November 25, 2015
Affordable New York
I just came back from a great couple of exhibits at the Museum of the City of New York that would be of great interest to the readers of this blog. The first, Affordable New York: A Housing Legacy, provides a history and education of affordable housing programs that have been integral to the development of the City:
New York City has a long history of creating below-market housing for its residents. Today the city offers subsidized housing to families across a wide economic spectrum; more than 400,000 in public housing, and many more in privately or cooperatively owned apartments. With affordable housing a cornerstone of Mayor Bill de Blasio’s administration, New York’s housing legacy—often overlooked and little understood—is more relevant than ever.

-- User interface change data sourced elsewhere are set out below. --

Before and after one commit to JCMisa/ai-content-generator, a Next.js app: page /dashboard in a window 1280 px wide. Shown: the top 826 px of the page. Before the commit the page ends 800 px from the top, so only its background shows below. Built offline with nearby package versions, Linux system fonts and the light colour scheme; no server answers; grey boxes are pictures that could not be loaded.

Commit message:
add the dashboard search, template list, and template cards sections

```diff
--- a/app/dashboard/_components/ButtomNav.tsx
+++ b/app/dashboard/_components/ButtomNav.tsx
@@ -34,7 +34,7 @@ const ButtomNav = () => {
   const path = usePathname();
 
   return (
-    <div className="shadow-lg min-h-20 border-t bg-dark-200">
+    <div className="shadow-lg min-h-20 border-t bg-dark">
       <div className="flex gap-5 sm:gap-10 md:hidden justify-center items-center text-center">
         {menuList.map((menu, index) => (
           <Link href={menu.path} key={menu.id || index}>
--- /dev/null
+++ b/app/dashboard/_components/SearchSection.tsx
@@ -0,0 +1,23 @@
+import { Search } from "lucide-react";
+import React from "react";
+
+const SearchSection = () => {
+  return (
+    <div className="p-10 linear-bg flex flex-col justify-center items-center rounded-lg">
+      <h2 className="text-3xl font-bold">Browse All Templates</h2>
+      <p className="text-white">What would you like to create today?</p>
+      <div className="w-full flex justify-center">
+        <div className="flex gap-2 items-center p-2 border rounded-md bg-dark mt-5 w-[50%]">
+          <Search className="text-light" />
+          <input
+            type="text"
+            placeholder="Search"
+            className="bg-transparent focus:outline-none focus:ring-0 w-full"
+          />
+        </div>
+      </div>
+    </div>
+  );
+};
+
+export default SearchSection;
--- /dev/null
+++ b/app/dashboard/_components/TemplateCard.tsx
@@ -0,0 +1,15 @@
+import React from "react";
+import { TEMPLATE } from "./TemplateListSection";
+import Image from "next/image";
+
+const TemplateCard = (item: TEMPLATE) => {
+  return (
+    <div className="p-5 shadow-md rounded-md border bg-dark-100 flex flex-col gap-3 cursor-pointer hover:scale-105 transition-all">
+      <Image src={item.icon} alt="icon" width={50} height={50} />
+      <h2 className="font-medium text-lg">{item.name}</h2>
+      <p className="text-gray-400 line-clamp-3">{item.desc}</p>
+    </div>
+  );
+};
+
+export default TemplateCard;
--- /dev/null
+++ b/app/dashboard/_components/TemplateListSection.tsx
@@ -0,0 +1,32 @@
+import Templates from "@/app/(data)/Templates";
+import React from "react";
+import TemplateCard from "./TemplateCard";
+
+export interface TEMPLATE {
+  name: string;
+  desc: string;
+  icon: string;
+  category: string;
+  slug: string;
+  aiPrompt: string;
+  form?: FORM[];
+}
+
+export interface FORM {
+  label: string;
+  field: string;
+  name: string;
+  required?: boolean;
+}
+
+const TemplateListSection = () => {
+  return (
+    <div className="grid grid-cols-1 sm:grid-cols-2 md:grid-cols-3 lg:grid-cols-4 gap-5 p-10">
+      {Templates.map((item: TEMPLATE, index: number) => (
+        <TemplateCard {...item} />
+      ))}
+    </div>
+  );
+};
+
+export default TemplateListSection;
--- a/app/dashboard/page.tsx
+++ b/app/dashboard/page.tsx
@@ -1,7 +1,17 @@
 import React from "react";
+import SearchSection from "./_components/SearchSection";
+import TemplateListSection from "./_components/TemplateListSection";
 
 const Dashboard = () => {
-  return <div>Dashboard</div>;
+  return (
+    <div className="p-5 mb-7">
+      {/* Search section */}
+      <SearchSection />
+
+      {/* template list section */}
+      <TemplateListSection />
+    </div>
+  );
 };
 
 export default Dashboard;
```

Affordable New York traces over a century of affordable housing activism, documenting the ways in which reformers, policy makers, and activists have fought to transform their city. A focus on current and future housing initiatives demonstrates how New Yorkers continue to promote subsidized housing as a way to achieve diversity, neighborhood stability, and social justice.
The exhibit has a lot of good pictures that give a sense of the range of options that exist for affordable housing development. It also provides a condensed history of the NYC experience with subsidized housing.
The other exhibit, Jacob A. Riis: Revealing New York’s Other Half, is a bit more somber, but when viewed in the context of the first it shows the great progress we have made in providing decent housing to a broader range of City residents:
Jacob Riis (1849-1914) was a pioneering newspaper reporter and social reformer in New York at the turn of the 20th century. His then-novel idea of using photographs of the city’s slums to illustrate the plight of impoverished residents established Riis as forerunner of modern photojournalism. Jacob A. Riis: Revealing New York’s Other Half features photographs by Riis and his contemporaries, as well as his handwritten journals and personal correspondence.
This is the first major retrospective of Riis’s photographic work in the U.S. since the City Museum’s seminal 1947 exhibition, The Battle with the Slum, and for the first time unites his photographs and his archive, which belongs to the Library of Congress and the New York Public Library.
The pictures of the homeless kids are heartbreaking — Newsies without the songs — and the recreation of one of Riis’ public talks is pretty extraordinary. The shows are running for a few more months, so there is still plenty of time to see them.| Permalink